Maja said funds were not readily available as a result and to this day measures such as insurance and industry-funding schemes were being investigated.
Another challenge was the fact that ostriches did not show signs of the disease, which required an intensive and active surveillance system to detect it early which was a high cost to government and the industry.
“The 2017 outbreak taught us to keep up with appropriate active and passive surveillance in wild birds and poultry, to step up biosecurity, especially of the commercial sector. And to keep stakeholders and trading partners well informed to build trust and prevent unnecessary trade restrictions,” she said.

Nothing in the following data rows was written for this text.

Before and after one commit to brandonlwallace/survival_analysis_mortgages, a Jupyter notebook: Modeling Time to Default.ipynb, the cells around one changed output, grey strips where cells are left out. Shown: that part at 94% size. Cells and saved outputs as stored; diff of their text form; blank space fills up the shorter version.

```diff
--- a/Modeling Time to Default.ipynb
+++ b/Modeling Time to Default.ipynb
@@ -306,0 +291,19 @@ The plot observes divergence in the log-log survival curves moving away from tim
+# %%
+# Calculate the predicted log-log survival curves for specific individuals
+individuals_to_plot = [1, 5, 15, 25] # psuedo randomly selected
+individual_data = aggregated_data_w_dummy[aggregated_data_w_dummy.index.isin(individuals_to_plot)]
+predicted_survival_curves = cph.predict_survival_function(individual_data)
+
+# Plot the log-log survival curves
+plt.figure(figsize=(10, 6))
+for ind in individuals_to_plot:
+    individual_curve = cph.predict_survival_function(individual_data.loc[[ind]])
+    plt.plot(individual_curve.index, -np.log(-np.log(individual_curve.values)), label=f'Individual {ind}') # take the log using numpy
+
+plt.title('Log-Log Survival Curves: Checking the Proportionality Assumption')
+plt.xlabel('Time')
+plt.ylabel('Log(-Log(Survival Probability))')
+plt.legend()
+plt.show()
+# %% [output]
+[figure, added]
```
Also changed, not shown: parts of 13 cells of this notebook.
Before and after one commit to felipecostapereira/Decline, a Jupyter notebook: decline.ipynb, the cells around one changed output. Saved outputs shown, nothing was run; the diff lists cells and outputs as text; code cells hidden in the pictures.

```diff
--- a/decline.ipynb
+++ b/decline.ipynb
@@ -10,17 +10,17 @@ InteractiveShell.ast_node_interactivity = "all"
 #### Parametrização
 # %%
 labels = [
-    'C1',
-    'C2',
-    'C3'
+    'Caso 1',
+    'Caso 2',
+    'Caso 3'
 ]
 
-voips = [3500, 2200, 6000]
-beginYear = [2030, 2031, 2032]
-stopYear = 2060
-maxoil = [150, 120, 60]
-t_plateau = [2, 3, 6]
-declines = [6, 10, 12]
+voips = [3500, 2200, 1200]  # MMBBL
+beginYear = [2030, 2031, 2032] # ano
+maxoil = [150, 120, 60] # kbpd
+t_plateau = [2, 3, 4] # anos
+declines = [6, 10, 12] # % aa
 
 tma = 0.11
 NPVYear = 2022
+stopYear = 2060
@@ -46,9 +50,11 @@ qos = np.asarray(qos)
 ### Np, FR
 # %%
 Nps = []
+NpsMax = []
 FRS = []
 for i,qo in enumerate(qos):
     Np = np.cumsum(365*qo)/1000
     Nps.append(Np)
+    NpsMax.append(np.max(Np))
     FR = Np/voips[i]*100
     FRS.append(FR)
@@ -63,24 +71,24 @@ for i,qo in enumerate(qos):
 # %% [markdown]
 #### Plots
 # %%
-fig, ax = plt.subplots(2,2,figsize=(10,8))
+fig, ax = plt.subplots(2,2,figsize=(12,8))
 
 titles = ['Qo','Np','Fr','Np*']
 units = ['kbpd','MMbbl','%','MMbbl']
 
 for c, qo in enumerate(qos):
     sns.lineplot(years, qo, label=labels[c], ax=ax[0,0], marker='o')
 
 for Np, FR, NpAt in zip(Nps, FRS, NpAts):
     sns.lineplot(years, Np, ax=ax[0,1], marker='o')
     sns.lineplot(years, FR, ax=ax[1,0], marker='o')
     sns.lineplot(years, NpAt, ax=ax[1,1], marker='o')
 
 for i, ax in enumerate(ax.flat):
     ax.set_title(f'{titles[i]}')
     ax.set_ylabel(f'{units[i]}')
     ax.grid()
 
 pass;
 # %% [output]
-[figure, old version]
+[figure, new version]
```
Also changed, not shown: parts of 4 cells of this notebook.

Presentations were delivered by the World Organisation for Animal Health and the US Department of Agriculture’s Animal and Plant Health Inspection Service.
Jeromy McKim, director in the US department, said animal diseases such as avian influenza did not stop at borders and it was thus essential that countries worked together.
“Zoonotic diseases like avian influenza are transmissible between animals and humans. I’m thankful that the SA Health Department was able to participate in this workshop alongside its colleagues in animal health.”
Olafur Valsson of the Organisation for Animal Health said bird flu was a highly contagious viral disease that affected several species of food-producing birds, pet birds and wild birds, and occasionally mammals, including humans.
Valsson said bird flu was a global health concern which needed the concerted global action of all role-players.